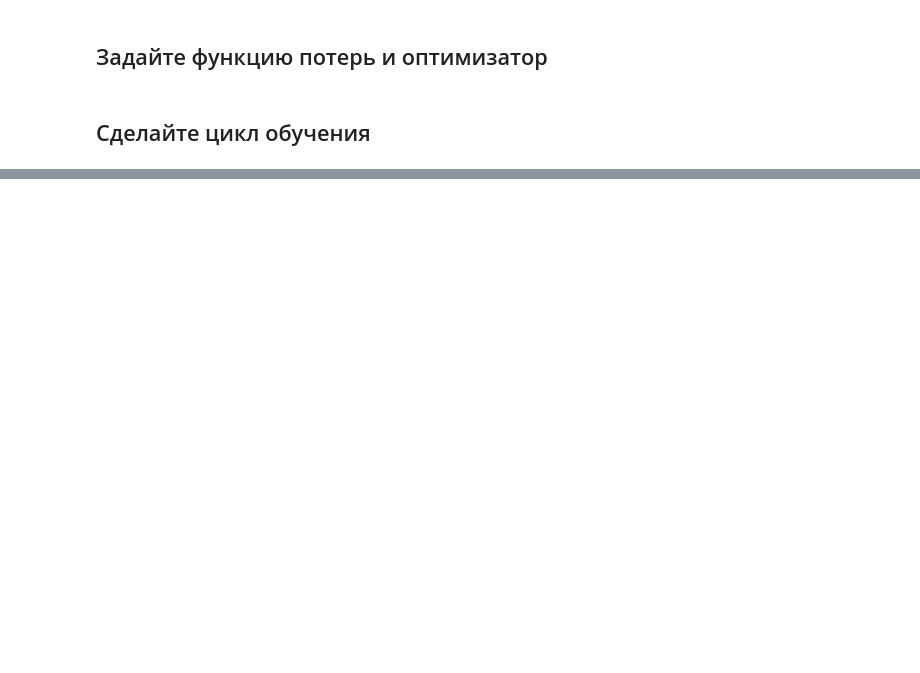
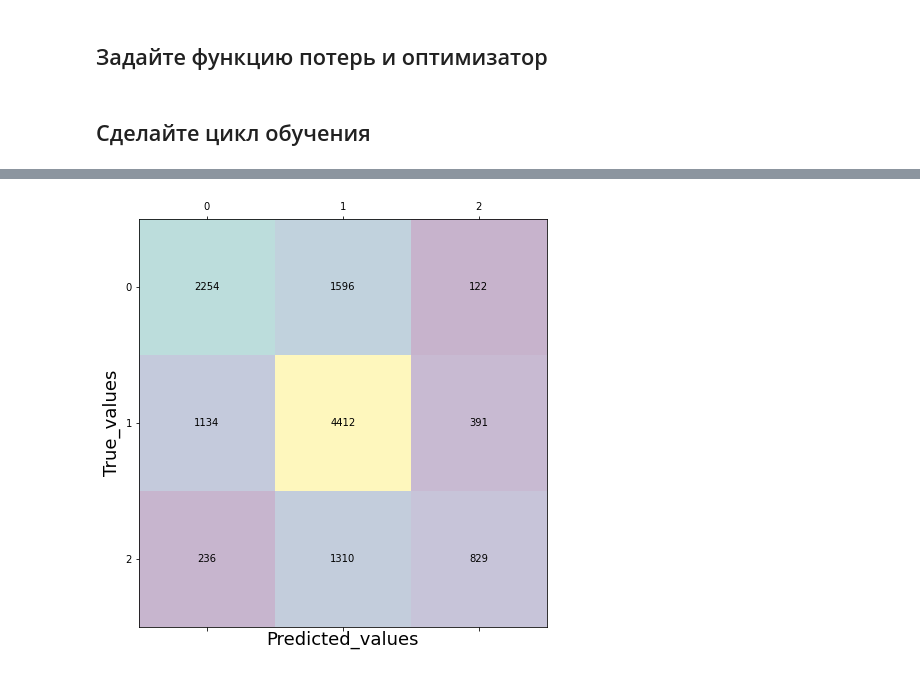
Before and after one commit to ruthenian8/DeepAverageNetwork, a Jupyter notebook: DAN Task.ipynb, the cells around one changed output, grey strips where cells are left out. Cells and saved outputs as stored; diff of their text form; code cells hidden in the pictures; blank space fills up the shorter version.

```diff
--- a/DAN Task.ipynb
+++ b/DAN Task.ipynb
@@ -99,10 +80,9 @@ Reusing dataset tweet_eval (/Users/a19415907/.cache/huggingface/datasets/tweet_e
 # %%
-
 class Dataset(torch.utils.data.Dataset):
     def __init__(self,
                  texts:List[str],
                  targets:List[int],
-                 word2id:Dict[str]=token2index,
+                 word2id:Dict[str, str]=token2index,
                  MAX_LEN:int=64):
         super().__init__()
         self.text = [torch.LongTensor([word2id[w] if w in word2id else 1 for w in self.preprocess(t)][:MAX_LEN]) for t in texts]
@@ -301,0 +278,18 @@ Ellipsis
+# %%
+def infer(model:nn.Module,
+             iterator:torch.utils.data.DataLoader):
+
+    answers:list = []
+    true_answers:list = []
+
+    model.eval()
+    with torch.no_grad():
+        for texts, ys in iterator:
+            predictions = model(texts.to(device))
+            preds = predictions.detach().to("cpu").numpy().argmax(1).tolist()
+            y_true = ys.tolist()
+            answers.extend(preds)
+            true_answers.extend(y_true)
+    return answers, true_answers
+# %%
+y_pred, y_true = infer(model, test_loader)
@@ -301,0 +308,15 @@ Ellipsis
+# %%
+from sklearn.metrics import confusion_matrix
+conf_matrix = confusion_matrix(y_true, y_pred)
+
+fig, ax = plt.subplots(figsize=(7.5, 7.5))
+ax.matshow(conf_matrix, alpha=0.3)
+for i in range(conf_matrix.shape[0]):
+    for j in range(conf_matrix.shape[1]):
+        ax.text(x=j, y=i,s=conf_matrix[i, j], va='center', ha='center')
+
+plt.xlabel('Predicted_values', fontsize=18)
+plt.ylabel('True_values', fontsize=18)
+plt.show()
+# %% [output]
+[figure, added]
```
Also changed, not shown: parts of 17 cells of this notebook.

=======

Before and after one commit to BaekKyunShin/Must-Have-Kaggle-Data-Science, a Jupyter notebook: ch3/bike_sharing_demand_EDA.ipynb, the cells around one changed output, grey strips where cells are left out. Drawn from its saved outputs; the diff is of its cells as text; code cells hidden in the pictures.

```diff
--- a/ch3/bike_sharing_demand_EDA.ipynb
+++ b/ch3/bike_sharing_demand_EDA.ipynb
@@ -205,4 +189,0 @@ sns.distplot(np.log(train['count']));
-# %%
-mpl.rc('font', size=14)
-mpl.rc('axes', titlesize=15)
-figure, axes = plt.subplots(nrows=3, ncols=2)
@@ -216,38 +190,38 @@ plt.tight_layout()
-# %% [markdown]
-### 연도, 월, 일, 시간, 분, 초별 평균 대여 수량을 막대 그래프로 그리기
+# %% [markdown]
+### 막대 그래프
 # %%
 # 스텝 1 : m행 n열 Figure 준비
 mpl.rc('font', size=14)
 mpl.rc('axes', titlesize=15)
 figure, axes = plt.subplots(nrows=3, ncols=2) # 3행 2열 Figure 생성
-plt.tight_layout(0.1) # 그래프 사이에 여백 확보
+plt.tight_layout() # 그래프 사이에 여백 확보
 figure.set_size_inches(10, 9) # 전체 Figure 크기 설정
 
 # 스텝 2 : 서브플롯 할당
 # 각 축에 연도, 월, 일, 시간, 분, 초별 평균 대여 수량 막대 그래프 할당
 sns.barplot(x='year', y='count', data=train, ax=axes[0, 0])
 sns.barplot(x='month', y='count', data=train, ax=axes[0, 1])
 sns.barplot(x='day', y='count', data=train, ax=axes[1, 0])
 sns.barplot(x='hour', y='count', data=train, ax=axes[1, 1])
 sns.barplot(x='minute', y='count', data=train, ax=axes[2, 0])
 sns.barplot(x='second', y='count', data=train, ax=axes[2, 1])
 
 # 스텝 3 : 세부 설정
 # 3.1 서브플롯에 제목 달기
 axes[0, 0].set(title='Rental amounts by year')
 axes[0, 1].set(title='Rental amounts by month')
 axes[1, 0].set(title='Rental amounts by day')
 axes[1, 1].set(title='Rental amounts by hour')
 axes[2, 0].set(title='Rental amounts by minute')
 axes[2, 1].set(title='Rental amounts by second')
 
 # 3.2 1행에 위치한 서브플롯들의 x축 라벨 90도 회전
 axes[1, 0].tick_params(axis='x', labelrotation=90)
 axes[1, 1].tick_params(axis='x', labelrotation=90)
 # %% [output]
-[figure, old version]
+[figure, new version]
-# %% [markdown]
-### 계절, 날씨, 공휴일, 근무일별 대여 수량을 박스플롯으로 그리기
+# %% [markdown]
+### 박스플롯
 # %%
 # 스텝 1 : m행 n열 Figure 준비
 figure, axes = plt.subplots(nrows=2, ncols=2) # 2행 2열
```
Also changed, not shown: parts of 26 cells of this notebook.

=======

# Task item
Using the records above, give the number of lines in which the word "barplot" occurs, and nothing else.

# Expected answer
6